I am in a simple room with a bed, a chair, a desk, and a wardrobe; in a four-bedroom flat on the sixth floor of a Greek apartment building constructed 150 years ago; in the alley street of Hocazade Sokak, southeast of Taksim Square; in the Beyoğlu district of Istanbul; at the eastern-most edge of Europe; nearly half-way around the world from my Oregon home.
My view from the room is limited: the varied backsides of a dozen similar apartment buildings, each one streaked with the stains of the city and the years. Peeling paint, mildewed stucco, rotting window frames, cracked and sliding roof tiles, overgrown locust trees — it is the beauty of imperfection, the wabi sabi of modern life in an ancient city.

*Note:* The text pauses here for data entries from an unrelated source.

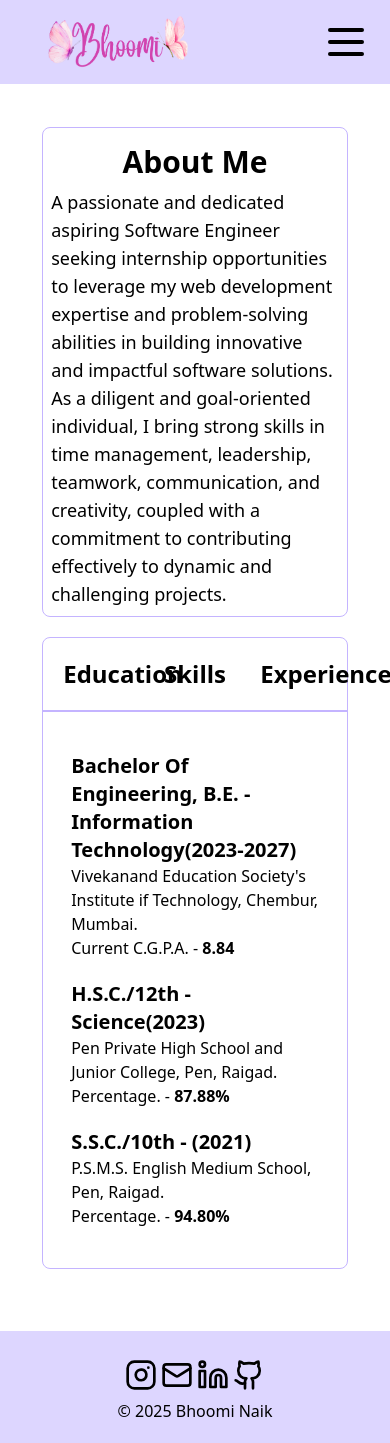
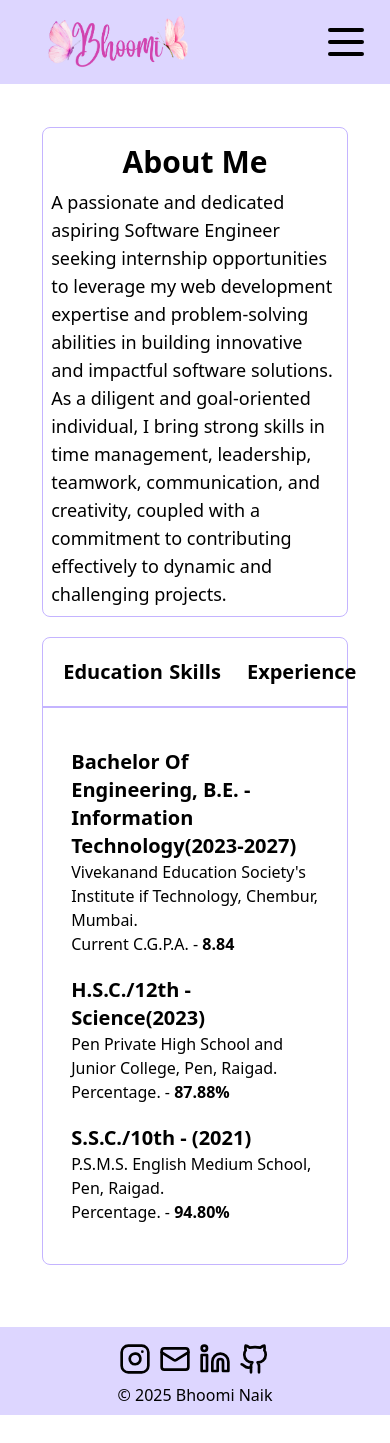
Before and after one commit to bhoominaik16/React_Portfolio, a React (Vite) app in the folder Portfolio/: page /Pages/About in a window 390 px wide. After the commit the page ends 1415 px from the top, so only its background shows below. Built offline with nearby package versions, Linux system fonts and the light colour scheme.

Commit message:
About Changes

```diff
--- a/Portfolio/src/Components/Footer.jsx
+++ b/Portfolio/src/Components/Footer.jsx
@@ -4,8 +4,8 @@ import { Instagram, Mail, Linkedin, Github } from 'lucide-react';
 
     return(
     <footer>
-        <div className='h-auto bg-violet-200 place-items-center p-5 '>
-            <div className='md:w-[20vw] grid grid-cols-4 gap-1  text-center place-items-center m-2'>
+        <div className='h-auto bg-violet-200 place-items-center p-2'>
+            <div className='md:w-[20vw] grid grid-cols-4 gap-2  text-center place-items-center m-2'>
                 <a href='https://www.instagram.com/bhoomi_naik16/' target='_blank'><Instagram size={32} /></a>
                 <a href="mailto:bhoominaik16@gmail.com" target="_blank" rel="noopener noreferrer"><Mail size={32} /></a>
                 <a href="https://www.linkedin.com/in/bhoomi-naik-4a84222a2/" target='_blank'><Linkedin size={32} /></a>
--- a/Portfolio/src/Pages/About.jsx
+++ b/Portfolio/src/Pages/About.jsx
@@ -16,7 +16,7 @@ function About(){
                 </p>
             </div>
             <div className="grid md:grid-cols-6 md:min-h-[50vh] border border-violet-300 rounded-lg place-items-center md:w-[70vw] mx-auto my-5">
-                <div className=" md:col-span-2 w-full p-5 grid grid-cols-3 md:grid-cols-1 gap-8 text-2xl font-semibold">
+                <div className=" md:col-span-2 w-full p-5 grid grid-cols-3 md:grid-cols-1 gap-3 md:gap-8 text-xl md:text-2xl font-semibold">
                     <button className="cursor-pointer hover:text-3xl" onClick={() => setActiveTab('education')}><h1>Education</h1></button>
                     <button className="cursor-pointer hover:text-3xl" onClick={() => setActiveTab('skills')}><h1>Skills</h1></button>
                     <button className="cursor-pointer hover:text-3xl" onClick={() => setActiveTab('experience')}><h1>Experience</h1></button>
```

Through the day, sounds escape the neighboring flats and rise from the streets, entering my open window. In the dawn, the city is nearly noiseless; only the dove who’s made her nest above the drainpipe on my balcony, and a few rumbles from far-off delivery trucks. As the sun rises, various hums and murmurs flow through the air. A ship on the Bosphorus calls with its long, deep horn.
The streets wake up, suffused periodically with car alarms and horns. Boys whistle sharply to a friend, the men across the street at the car park gossip, someone laughs, cellphone ringtones emit tiny songs. Fast-voiced DJs speak a their patter of radio-talk, while television cartoons issue their own aural chaos. My flatmate George flicks his lighter on the first of many cigarettes.
Late in the afternoon, the city seems to switch to its musical mode: neighbors practice their violins and clarinets, learn scales on a recorder; the bars and dance clubs test their sound systems, and their musical acts prepare for the evening’s show. A girls’ chorus slowly chants their songs.
Before dinner, across the courtyard, a man and a woman have sex, her small moans and his grunts combine and intensify to a rhythmic peak, then diminish.
All through this the calls of the muezzins at the five daily prayer times, their distorted drones wafting from the loudspeakers on the minarets.
And last night, the rain: a thunderous roar so loud it woke me from my still-jetlagged sleep.
[dateline Istanbul, Turkey]